Dataset content:
▼▼▼
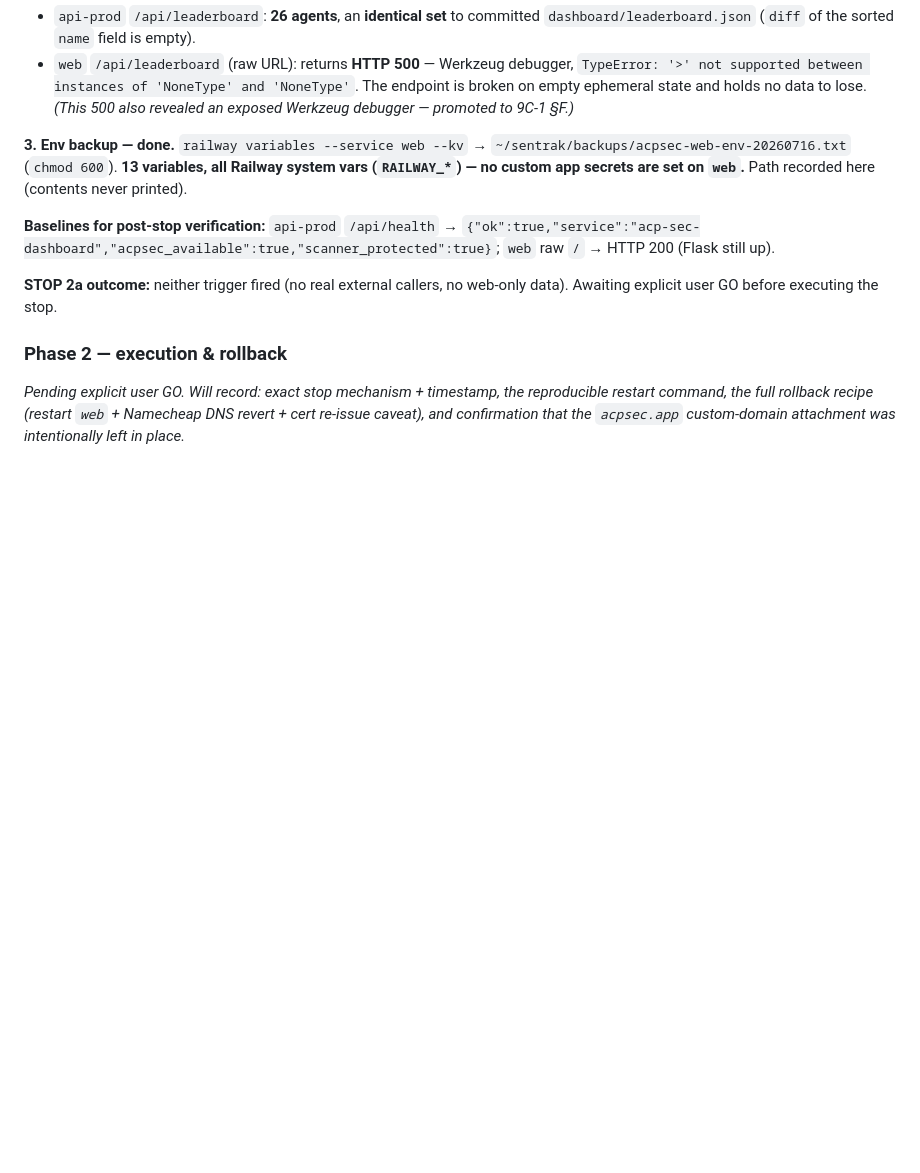
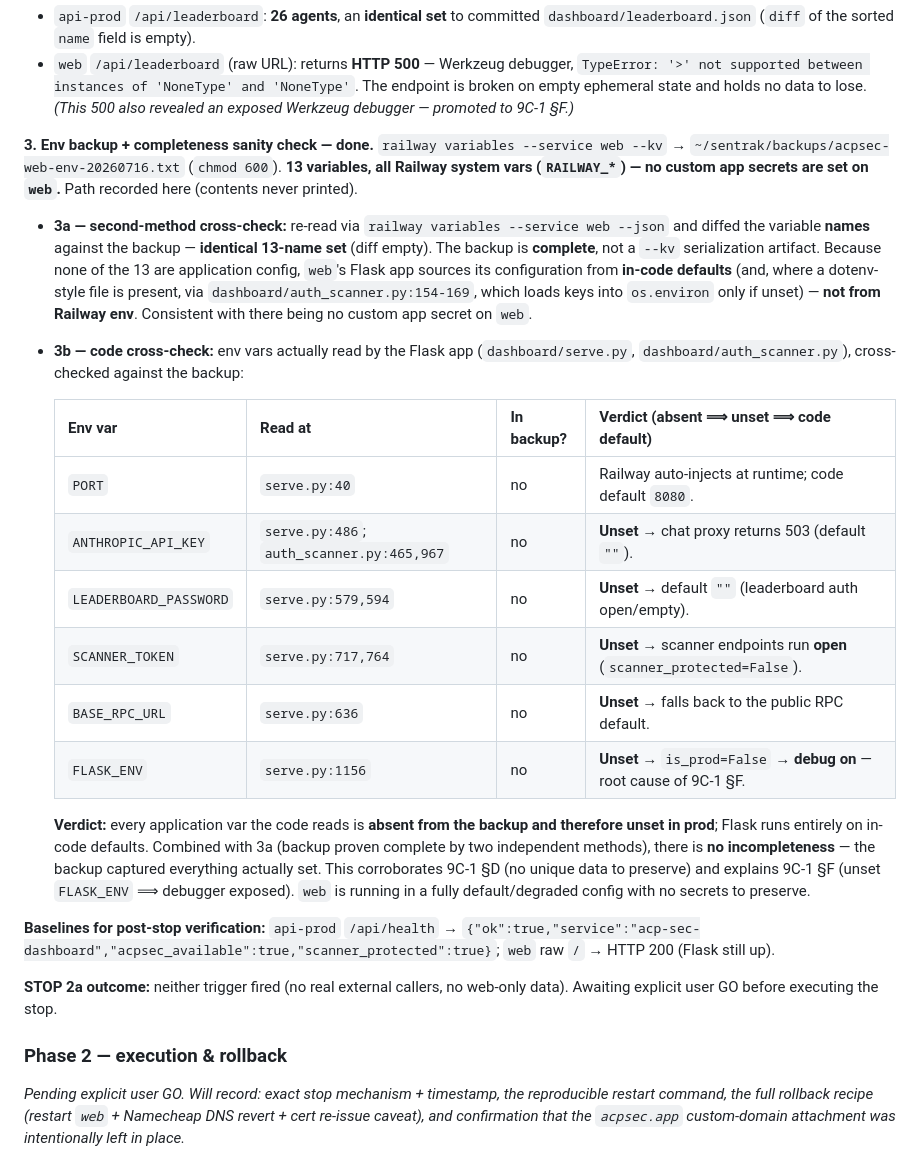
Before and after one commit to acpsec/acp-sec, a Markdown page: docs/acpsec-web-stop-audit-2026-07-16.md, the part around the change. Rendered like a GitHub page; blank space fills up the shorter version.

Commit message:
docs(audit): 9C-2 env backup completeness sanity check (3a/3b)
3a: second method (--json) yields identical 13-name set (diff empty) — backup
complete, not a --kv artifact. 3b: cross-check code env reads vs backup — every
app var (ANTHROPIC_API_KEY, LEADERBOARD_PASSWORD, SCANNER_TOKEN, BASE_RPC_URL,
FLASK_ENV, PORT) is unset in prod; Flask runs on in-code defaults. Unset
FLASK_ENV explains the §F debugger exposure. No secrets to preserve.

```diff
--- a/docs/acpsec-web-stop-audit-2026-07-16.md
+++ b/docs/acpsec-web-stop-audit-2026-07-16.md
@@ -153,10 +153,41 @@ request path:
   The endpoint is broken on empty ephemeral state and holds no data to lose.
   _(This 500 also revealed an exposed Werkzeug debugger — promoted to 9C-1 §F.)_
 
-**3. Env backup — done.** `railway variables --service web --kv` →
+**3. Env backup + completeness sanity check — done.**
+`railway variables --service web --kv` →
 `~/sentrak/backups/acpsec-web-env-20260716.txt` (`chmod 600`). **13 variables,
 all Railway system vars (`RAILWAY_*`) — no custom app secrets are set on `web`.**
 Path recorded here (contents never printed).
+
+- **3a — second-method cross-check:** re-read via
+  `railway variables --service web --json` and diffed the variable **names**
+  against the backup — **identical 13-name set** (diff empty). The backup is
+  **complete**, not a `--kv` serialization artifact. Because none of the 13 are
+  application config, `web`'s Flask app sources its configuration from **in-code
+  defaults** (and, where a dotenv-style file is present, via
+  `dashboard/auth_scanner.py:154-169`, which loads keys into `os.environ` only if
+  unset) — **not from Railway env**. Consistent with there being no custom app
+  secret on `web`.
+- **3b — code cross-check:** env vars actually read by the Flask app
+  (`dashboard/serve.py`, `dashboard/auth_scanner.py`), cross-checked against the
+  backup:
+
+  | Env var | Read at | In backup? | Verdict (absent ⟹ unset ⟹ code default) |
+  |---|---|---|---|
+  | `PORT` | `serve.py:40` | no | Railway auto-injects at runtime; code default `8080`. |
+  | `ANTHROPIC_API_KEY` | `serve.py:486`; `auth_scanner.py:465,967` | no | **Unset** → chat proxy returns 503 (default `""`). |
+  | `LEADERBOARD_PASSWORD` | `serve.py:579,594` | no | **Unset** → default `""` (leaderboard auth open/empty). |
+  | `SCANNER_TOKEN` | `serve.py:717,764` | no | **Unset** → scanner endpoints run **open** (`scanner_protected=False`). |
+  | `BASE_RPC_URL` | `serve.py:636` | no | **Unset** → falls back to the public RPC default. |
+  | `FLASK_ENV` | `serve.py:1156` | no | **Unset** → `is_prod=False` → **debug on** — root cause of 9C-1 §F. |
+
+  **Verdict:** every application var the code reads is **absent from the backup
+  and therefore unset in prod**; Flask runs entirely on in-code defaults. Combined
+  with 3a (backup proven complete by two independent methods), there is **no
+  incompleteness** — the backup captured everything actually set. This corroborates
+  9C-1 §D (no unique data to preserve) and explains 9C-1 §F (unset `FLASK_ENV` ⟹
+  debugger exposed). `web` is running in a fully default/degraded config with no
+  secrets to preserve.
 
 **Baselines for post-stop verification:** `api-prod` `/api/health` →
 `{"ok":true,"service":"acp-sec-dashboard","acpsec_available":true,"scanner_protected":true}`;
```
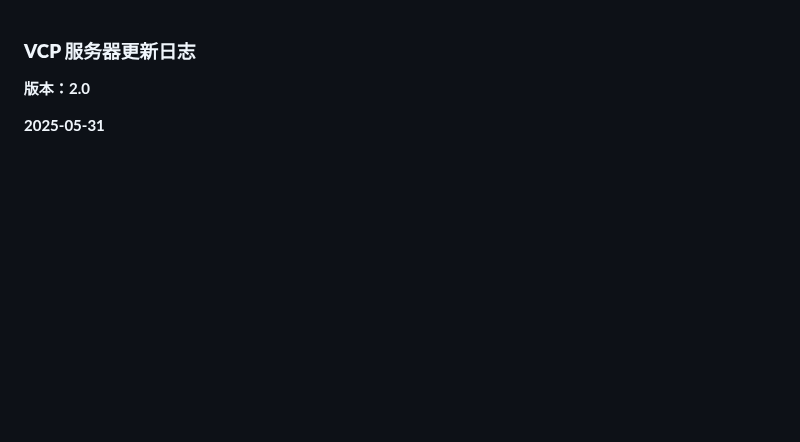
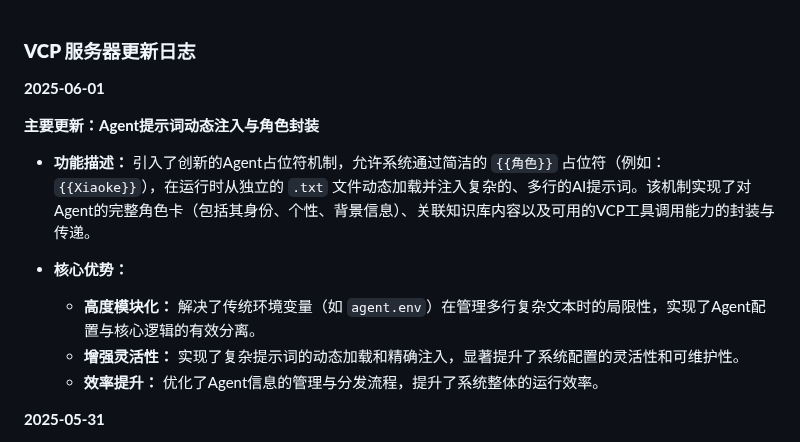
Before and after one commit to zolacoco/VCPToolBox, a Markdown page: ChangeLog.md, the part around the change. Drawn GitHub-style; blank space fills up the shorter version.

```diff
--- a/ChangeLog.md
+++ b/ChangeLog.md
@@ -1,6 +1,16 @@
 ### **VCP 服务器更新日志**
 
-**版本：2.0**
+**2025-06-01**
+
+**主要更新：Agent提示词动态注入与角色封装**
+
+*   **功能描述：** 引入了创新的Agent占位符机制，允许系统通过简洁的 `{{角色}}` 占位符（例如：`{{Xiaoke}}`），在运行时从独立的 `.txt` 文件动态加载并注入复杂的、多行的AI提示词。该机制实现了对Agent的完整角色卡（包括其身份、个性、背景信息）、关联知识库内容以及可用的VCP工具调用能力的封装与传递。
+
+*   **核心优势：**
+    *   **高度模块化：** 解决了传统环境变量（如 `agent.env`）在管理多行复杂文本时的局限性，实现了Agent配置与核心逻辑的有效分离。
+    *   **增强灵活性：** 实现了复杂提示词的动态加载和精确注入，显著提升了系统配置的灵活性和可维护性。
+    *   **效率提升：** 优化了Agent信息的管理与分发流程，提升了系统整体的运行效率。
+
 
 **2025-05-31**
 *   **版本升级**: 正式发布 VCP 2.0 版本。
```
▲▲▲
Problem to solve:
Print the complete listing exactly, apart from any pictures.

Answer to this problem:
Before and after one commit to acpsec/acp-sec, a Markdown page: docs/acpsec-web-stop-audit-2026-07-16.md, the part around the change. Rendered like a GitHub page; blank space fills up the shorter version.

Commit message:
docs(audit): 9C-2 env backup completeness sanity check (3a/3b)
3a: second method (--json) yields identical 13-name set (diff empty) — backup
complete, not a --kv artifact. 3b: cross-check code env reads vs backup — every
app var (ANTHROPIC_API_KEY, LEADERBOARD_PASSWORD, SCANNER_TOKEN, BASE_RPC_URL,
FLASK_ENV, PORT) is unset in prod; Flask runs on in-code defaults. Unset
FLASK_ENV explains the §F debugger exposure. No secrets to preserve.

```diff
--- a/docs/acpsec-web-stop-audit-2026-07-16.md
+++ b/docs/acpsec-web-stop-audit-2026-07-16.md
@@ -153,10 +153,41 @@ request path:
   The endpoint is broken on empty ephemeral state and holds no data to lose.
   _(This 500 also revealed an exposed Werkzeug debugger — promoted to 9C-1 §F.)_
 
-**3. Env backup — done.** `railway variables --service web --kv` →
+**3. Env backup + completeness sanity check — done.**
+`railway variables --service web --kv` →
 `~/sentrak/backups/acpsec-web-env-20260716.txt` (`chmod 600`). **13 variables,
 all Railway system vars (`RAILWAY_*`) — no custom app secrets are set on `web`.**
 Path recorded here (contents never printed).
+
+- **3a — second-method cross-check:** re-read via
+  `railway variables --service web --json` and diffed the variable **names**
+  against the backup — **identical 13-name set** (diff empty). The backup is
+  **complete**, not a `--kv` serialization artifact. Because none of the 13 are
+  application config, `web`'s Flask app sources its configuration from **in-code
+  defaults** (and, where a dotenv-style file is present, via
+  `dashboard/auth_scanner.py:154-169`, which loads keys into `os.environ` only if
+  unset) — **not from Railway env**. Consistent with there being no custom app
+  secret on `web`.
+- **3b — code cross-check:** env vars actually read by the Flask app
+  (`dashboard/serve.py`, `dashboard/auth_scanner.py`), cross-checked against the
+  backup:
+
+  | Env var | Read at | In backup? | Verdict (absent ⟹ unset ⟹ code default) |
+  |---|---|---|---|
+  | `PORT` | `serve.py:40` | no | Railway auto-injects at runtime; code default `8080`. |
+  | `ANTHROPIC_API_KEY` | `serve.py:486`; `auth_scanner.py:465,967` | no | **Unset** → chat proxy returns 503 (default `""`). |
+  | `LEADERBOARD_PASSWORD` | `serve.py:579,594` | no | **Unset** → default `""` (leaderboard auth open/empty). |
+  | `SCANNER_TOKEN` | `serve.py:717,764` | no | **Unset** → scanner endpoints run **open** (`scanner_protected=False`). |
+  | `BASE_RPC_URL` | `serve.py:636` | no | **Unset** → falls back to the public RPC default. |
+  | `FLASK_ENV` | `serve.py:1156` | no | **Unset** → `is_prod=False` → **debug on** — root cause of 9C-1 §F. |
+
+  **Verdict:** every application var the code reads is **absent from the backup
+  and therefore unset in prod**; Flask runs entirely on in-code defaults. Combined
+  with 3a (backup proven complete by two independent methods), there is **no
+  incompleteness** — the backup captured everything actually set. This corroborates
+  9C-1 §D (no unique data to preserve) and explains 9C-1 §F (unset `FLASK_ENV` ⟹
+  debugger exposed). `web` is running in a fully default/degraded config with no
+  secrets to preserve.
 
 **Baselines for post-stop verification:** `api-prod` `/api/health` →
 `{"ok":true,"service":"acp-sec-dashboard","acpsec_available":true,"scanner_protected":true}`;
```
Before and after one commit to zolacoco/VCPToolBox, a Markdown page: ChangeLog.md, the part around the change. Drawn GitHub-style; blank space fills up the shorter version.

```diff
--- a/ChangeLog.md
+++ b/ChangeLog.md
@@ -1,6 +1,16 @@
 ### **VCP 服务器更新日志**
 
-**版本：2.0**
+**2025-06-01**
+
+**主要更新：Agent提示词动态注入与角色封装**
+
+*   **功能描述：** 引入了创新的Agent占位符机制，允许系统通过简洁的 `{{角色}}` 占位符（例如：`{{Xiaoke}}`），在运行时从独立的 `.txt` 文件动态加载并注入复杂的、多行的AI提示词。该机制实现了对Agent的完整角色卡（包括其身份、个性、背景信息）、关联知识库内容以及可用的VCP工具调用能力的封装与传递。
+
+*   **核心优势：**
+    *   **高度模块化：** 解决了传统环境变量（如 `agent.env`）在管理多行复杂文本时的局限性，实现了Agent配置与核心逻辑的有效分离。
+    *   **增强灵活性：** 实现了复杂提示词的动态加载和精确注入，显著提升了系统配置的灵活性和可维护性。
+    *   **效率提升：** 优化了Agent信息的管理与分发流程，提升了系统整体的运行效率。
+
 
 **2025-05-31**
 *   **版本升级**: 正式发布 VCP 2.0 版本。
```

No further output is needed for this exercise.